             records: records,
             size_bytes: size

        {:error, reason, records, _rest} when is_bitstring(reason) ->
          Tracer.set_attributes(%{records_count: length(records)})
          Tracer.set_status(:error, reason)

          {:error, reason}

There’s an open issue about catching exceptions in with_span and reporting them, so I also wrapped it all in try&rescue block, and reporting exception with OpenTelemetry.Span/record_exception/4.

try do
  error ->
    Tracer.set_status(:error, "")
    reraise error, __STACKTRACE__

Now when I call decode_file/1 in console, I get a trace exported:


Or when there’s an exception:


And when LiveView is calling decode/1:


All those screenshots come from Jaeger, running locally in a docker container.

Too many traces!!!

A single page load, without taking any actions, triggered several different traces.

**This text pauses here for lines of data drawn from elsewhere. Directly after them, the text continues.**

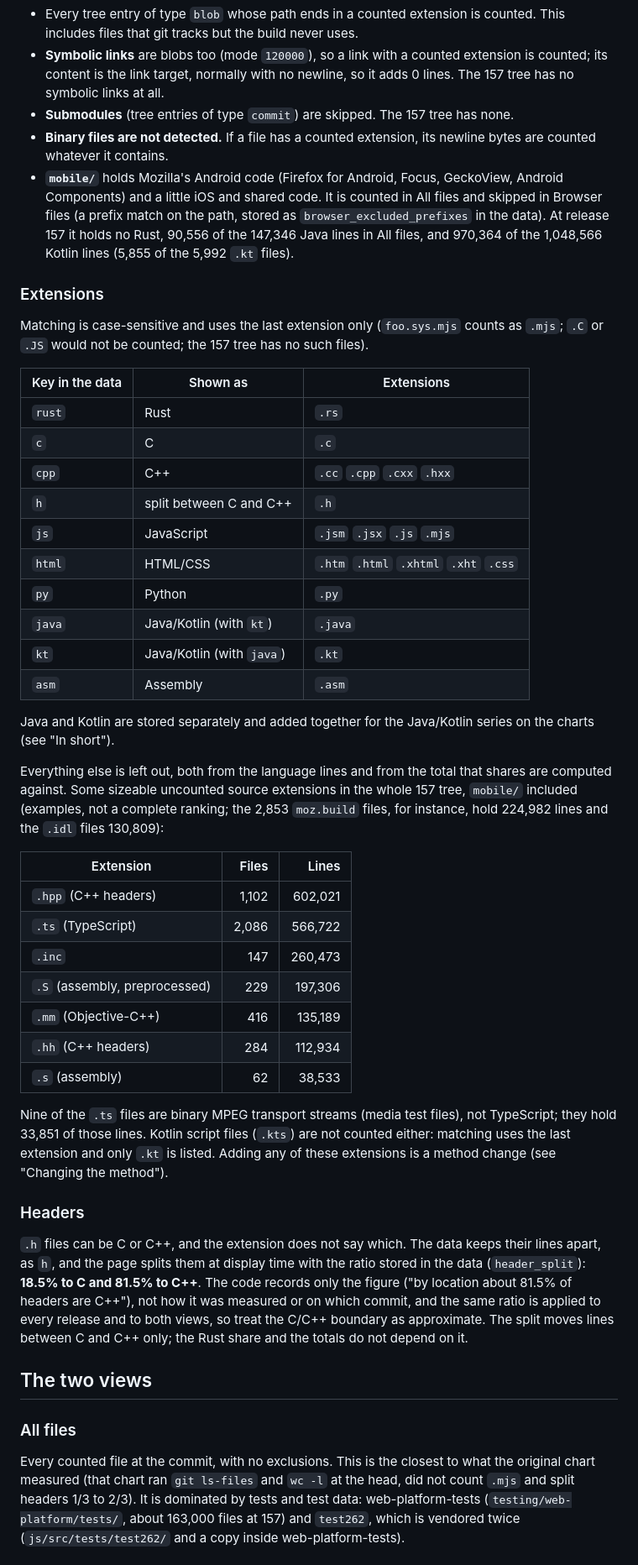
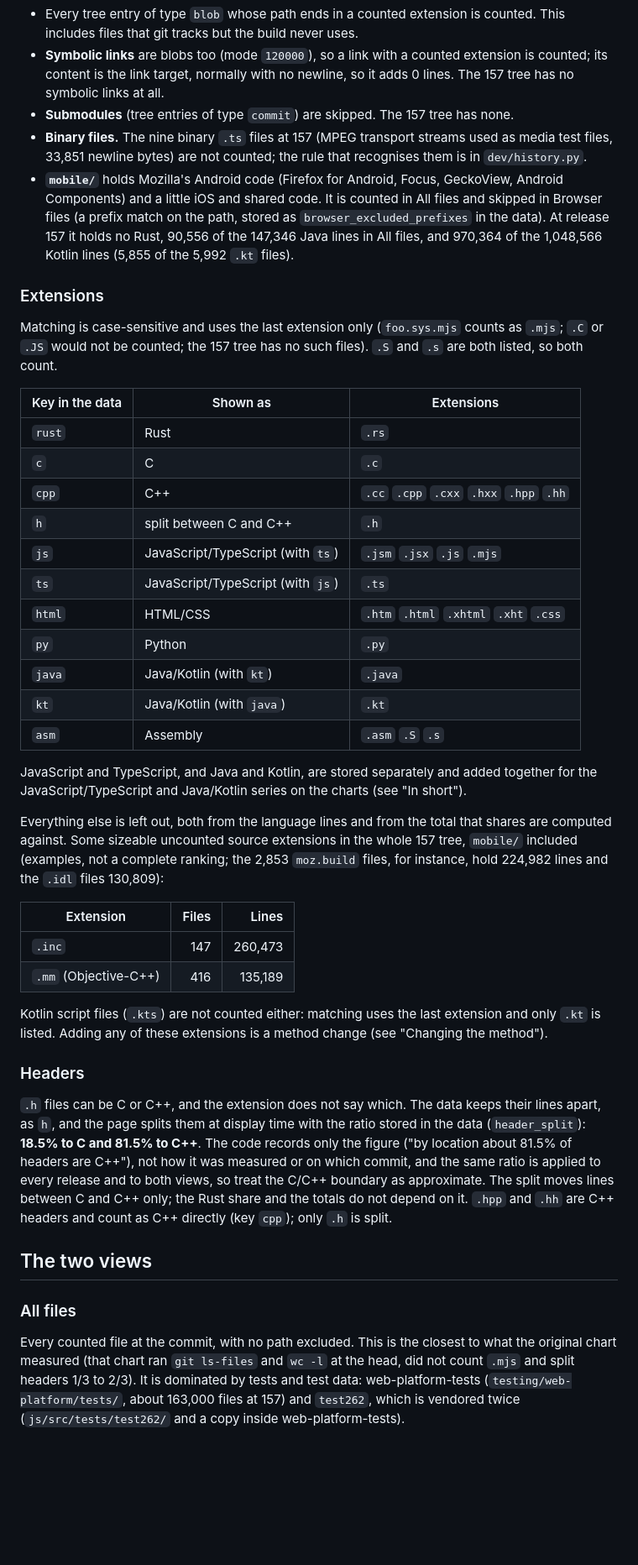
Before and after one commit to 4e6/firefox-lang-stats, a Markdown page: docs/methodology.md, the part around one of its changes. Shown at 84% size. GitHub-like rendering; blank space fills up the shorter version.

```diff
--- a/docs/methodology.md
+++ b/docs/methodology.md
@@ -58,8 +54,8 @@ tree and `git cat-file --batch` reads the content of each counted blob once.
 - **Symbolic links** are blobs too (mode `120000`), so a link with a counted extension is counted; its content is the
   link target, normally with no newline, so it adds 0 lines. The 157 tree has no symbolic links at all.
 - **Submodules** (tree entries of type `commit`) are skipped. The 157 tree has none.
-- **Binary files are not detected.** If a file has a counted extension, its newline bytes are counted whatever it
-  contains.
+- **Binary files.** The nine binary `.ts` files at 157 (MPEG transport streams used as media test files, 33,851
+  newline bytes) are not counted; the rule that recognises them is in `dev/history.py`.
 - **`mobile/`** holds Mozilla's Android code (Firefox for Android, Focus, GeckoView, Android Components) and a little
   iOS and shared code. It is counted in All files and skipped in Browser files (a prefix match on the path, stored as
   `browser_excluded_prefixes` in the data). At release 157 it holds no Rust, 90,556 of the 147,346 Java lines in All
@@ -68,22 +64,24 @@ tree and `git cat-file --batch` reads the content of each counted blob once.
 ### Extensions
 
 Matching is case-sensitive and uses the last extension only (`foo.sys.mjs` counts as `.mjs`; `.C` or `.JS` would not
-be counted; the 157 tree has no such files).
+be counted; the 157 tree has no such files). `.S` and `.s` are both listed, so both count.
 
 | Key in the data | Shown as | Extensions |
 |---|---|---|
 | `rust` | Rust | `.rs` |
 | `c` | C | `.c` |
-| `cpp` | C++ | `.cc` `.cpp` `.cxx` `.hxx` |
+| `cpp` | C++ | `.cc` `.cpp` `.cxx` `.hxx` `.hpp` `.hh` |
 | `h` | split between C and C++ | `.h` |
-| `js` | JavaScript | `.jsm` `.jsx` `.js` `.mjs` |
+| `js` | JavaScript/TypeScript (with `ts`) | `.jsm` `.jsx` `.js` `.mjs` |
+| `ts` | JavaScript/TypeScript (with `js`) | `.ts` |
 | `html` | HTML/CSS | `.htm` `.html` `.xhtml` `.xht` `.css` |
 | `py` | Python | `.py` |
 | `java` | Java/Kotlin (with `kt`) | `.java` |
 | `kt` | Java/Kotlin (with `java`) | `.kt` |
-| `asm` | Assembly | `.asm` |
+| `asm` | Assembly | `.asm` `.S` `.s` |
 
-Java and Kotlin are stored separately and added together for the Java/Kotlin series on the charts (see "In short").
+JavaScript and TypeScript, and Java and Kotlin, are stored separately and added together for the
+JavaScript/TypeScript and Java/Kotlin series on the charts (see "In short").
 
 Everything else is left out, both from the language lines and from the total that shares are computed against.
 Some sizeable uncounted source extensions in the whole 157 tree, `mobile/` included (examples, not a complete
@@ -91,16 +89,10 @@ ranking; the 2,853 `moz.build` files, for instance, hold 224,982 lines and the `
 
 | Extension | Files | Lines |
 |---|---:|---:|
-| `.hpp` (C++ headers) | 1,102 | 602,021 |
-| `.ts` (TypeScript) | 2,086 | 566,722 |
 | `.inc` | 147 | 260,473 |
-| `.S` (assembly, preprocessed) | 229 | 197,306 |
 | `.mm` (Objective-C++) | 416 | 135,189 |
-| `.hh` (C++ headers) | 284 | 112,934 |
-| `.s` (assembly) | 62 | 38,533 |
 
-Nine of the `.ts` files are binary MPEG transport streams (media test files), not TypeScript; they hold 33,851 of
-those lines. Kotlin script files (`.kts`) are not counted either: matching uses the last extension and only `.kt` is listed.
+Kotlin script files (`.kts`) are not counted either: matching uses the last extension and only `.kt` is listed.
 Adding any of these extensions is a method change (see "Changing the method").
 
 ### Headers
@@ -110,12 +102,13 @@ page splits them at display time with the ratio stored in the data (`header_spli
 The code records only the figure ("by location about 81.5% of headers are C++"), not how it was measured or on which
 commit, and the same ratio is applied to every release and to both views, so treat the C/C++ boundary as
 approximate. The split moves lines between C and C++ only; the Rust share and the totals do not depend on it.
+`.hpp` and `.hh` are C++ headers and count as C++ directly (key `cpp`); only `.h` is split.
 
 ## The two views
 
 ### All files
 
-Every counted file at the commit, with no exclusions. This is the closest to what the original chart measured (that
+Every counted file at the commit, with no path excluded. This is the closest to what the original chart measured (that
 chart ran `git ls-files` and `wc -l` at the head, did not count `.mjs` and split headers 1/3 to 2/3). It is dominated
 by tests and test data: web-platform-tests (`testing/web-platform/tests/`, about 163,000 files at 157) and `test262`,
 which is vendored twice (`js/src/tests/test262/` and a copy inside web-platform-tests).
```
Also changed, not shown: other parts of docs/methodology.md (+25 -27 lines), README.md (+5 -3 lines).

Some of them are due to running in dev mode, like repo.query:schema_migrations but other are in many cases, overwhelming noise that I’m not going to care about in my side project. For real production app, with budget larger than $0, it would be good to store most of them,(if your budget permits), but not in my case.

The simplest way to filter out traces, still staying within Elixir and without any additional services is to add a sampler. It starts with updating config.exs and creating a sampler module:

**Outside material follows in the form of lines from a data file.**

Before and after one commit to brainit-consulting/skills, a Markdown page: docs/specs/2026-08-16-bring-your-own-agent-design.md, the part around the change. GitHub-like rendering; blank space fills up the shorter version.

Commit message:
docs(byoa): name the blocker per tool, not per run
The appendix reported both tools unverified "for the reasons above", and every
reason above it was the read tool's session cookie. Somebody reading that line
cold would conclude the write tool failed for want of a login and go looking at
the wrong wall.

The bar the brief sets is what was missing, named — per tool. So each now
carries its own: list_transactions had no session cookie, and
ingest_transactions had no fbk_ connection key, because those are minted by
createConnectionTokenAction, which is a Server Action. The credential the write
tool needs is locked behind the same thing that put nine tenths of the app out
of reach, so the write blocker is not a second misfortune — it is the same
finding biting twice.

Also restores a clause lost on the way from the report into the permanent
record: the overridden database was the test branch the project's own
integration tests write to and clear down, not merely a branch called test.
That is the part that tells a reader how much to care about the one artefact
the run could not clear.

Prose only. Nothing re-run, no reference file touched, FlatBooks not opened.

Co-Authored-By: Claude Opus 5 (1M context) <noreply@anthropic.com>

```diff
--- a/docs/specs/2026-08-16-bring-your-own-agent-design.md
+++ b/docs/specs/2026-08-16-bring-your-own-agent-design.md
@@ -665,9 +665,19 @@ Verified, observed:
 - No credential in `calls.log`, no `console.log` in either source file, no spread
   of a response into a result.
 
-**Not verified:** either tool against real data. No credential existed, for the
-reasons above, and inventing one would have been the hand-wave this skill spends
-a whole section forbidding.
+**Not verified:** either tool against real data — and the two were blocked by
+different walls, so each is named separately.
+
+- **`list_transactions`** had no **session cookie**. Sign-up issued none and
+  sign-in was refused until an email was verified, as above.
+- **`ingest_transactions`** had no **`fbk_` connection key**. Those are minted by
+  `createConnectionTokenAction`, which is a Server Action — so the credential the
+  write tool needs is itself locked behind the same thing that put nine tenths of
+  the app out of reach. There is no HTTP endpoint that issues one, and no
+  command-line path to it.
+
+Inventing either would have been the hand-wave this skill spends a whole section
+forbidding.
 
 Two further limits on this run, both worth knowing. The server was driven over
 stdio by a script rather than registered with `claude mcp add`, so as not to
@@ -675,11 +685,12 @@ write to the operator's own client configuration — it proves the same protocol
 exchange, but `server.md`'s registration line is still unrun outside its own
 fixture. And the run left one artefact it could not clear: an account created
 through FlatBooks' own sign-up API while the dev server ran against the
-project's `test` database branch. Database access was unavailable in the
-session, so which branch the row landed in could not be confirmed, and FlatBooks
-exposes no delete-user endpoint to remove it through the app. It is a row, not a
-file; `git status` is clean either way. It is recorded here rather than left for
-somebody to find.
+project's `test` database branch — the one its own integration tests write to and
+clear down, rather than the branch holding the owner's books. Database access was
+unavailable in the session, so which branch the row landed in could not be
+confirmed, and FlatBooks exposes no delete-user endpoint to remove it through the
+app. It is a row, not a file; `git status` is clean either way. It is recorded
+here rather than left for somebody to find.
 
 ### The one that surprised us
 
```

config :opentelemetry,
  sampler: {:parent_based, %{root: {SteadyVolume.Telemetry.Sampler, %{}}}}

My sampler is extremely simple, it implements @behaviour :otel_sampler and drops few, very specific, traces.

defmodule SteadyVolume.Telemetry.Sampler do
  require OpenTelemetry.Tracer, as: Tracer
  require Logger
  @behaviour :otel_sampler

  # dev/static routes, I don't care about that at this moment
  @ignored_get_paths ~r/^\/(assets|fonts|live|phoenix|dev)\/.*/
  @impl :otel_sampler
  def setup(_sampler_opts), do: []

  @impl :otel_sampler
  def description(_sampler_config), do: "SteadyVolume.Sampler"

  @impl :otel_sampler
  def should_sample(
      ) do
    result = drop_trace?(span_name, attributes)
    Logger.debug(fn ->
      "TRACE drop=#{result} span_names=#{span_name} kind=#{span_kind}" 
    tracestate = Tracer.current_span_ctx(ctx) |> OpenTelemetry.Span.tracestate()

    case result do
      true ->
        {:drop, [], tracestate}

      false ->
        {:record_and_sample, [], tracestate}

  def drop_trace?(span_name, attributes) do
    cond do
      # I don't care about WS connection
      span_name == "Websocket" -> true
      # dev only but filter out to reduce noise
      span_name == "steady_volume.repo.query:schema_migrations" -> true
      span_name == "HTTP GET" && (attributes[:""] || "") =~ @ignored_get_routes -> true
      true -> false

Yes, cond do ... end could be also a big condition with () and &&, but I find cond more readable and formats automatically more neatly (IMO!).

Screenshot of a log on a initial page load with the sampler, without dropping anything:


Dropped traces will also go a long way in maximizing usefulness of those free plans! I’m using, with 20 milion events for free.

Another way to do filtering(and many other things) is OTEL Collector, where similar filter in YAML config looks like this:

    error_mode: ignore
        - 'IsMatch(attributes[""], "/(assets|fonts|live|phoenix)/.*") == true'
        - 'name == "Websocket"'
        - 'name == "steady_volume.repo.query:schema_migrations"'

I’ll most likely use OTEL Collector at some point because there are some additional useful features like storing all traces in log files and pushing metric to Prometheus. For now, I keep the stack very simple, it will have to wait. Elixir sampler gets the job done and I don’t have to worry about yet another app to run and maintain.

Specs are great!

Due to OpenTelemetry standardization across different tools and libraries, it means that other services and providers can use known naming and conventions to provide insights into collected traces. Without me having to configure anything, Honeycomb can immediately count errors and show p95 latency on HTTP requests.

Pasted_image_20240316075219.png (dev data)

Specification is not only for very common and simple tags like or http.status_code but even for things like messaging systems (used by Oban), feature flags or very specific like aws.s3. This pretty much covers the majority of use cases and you can still add additional custom tags at any point if needed.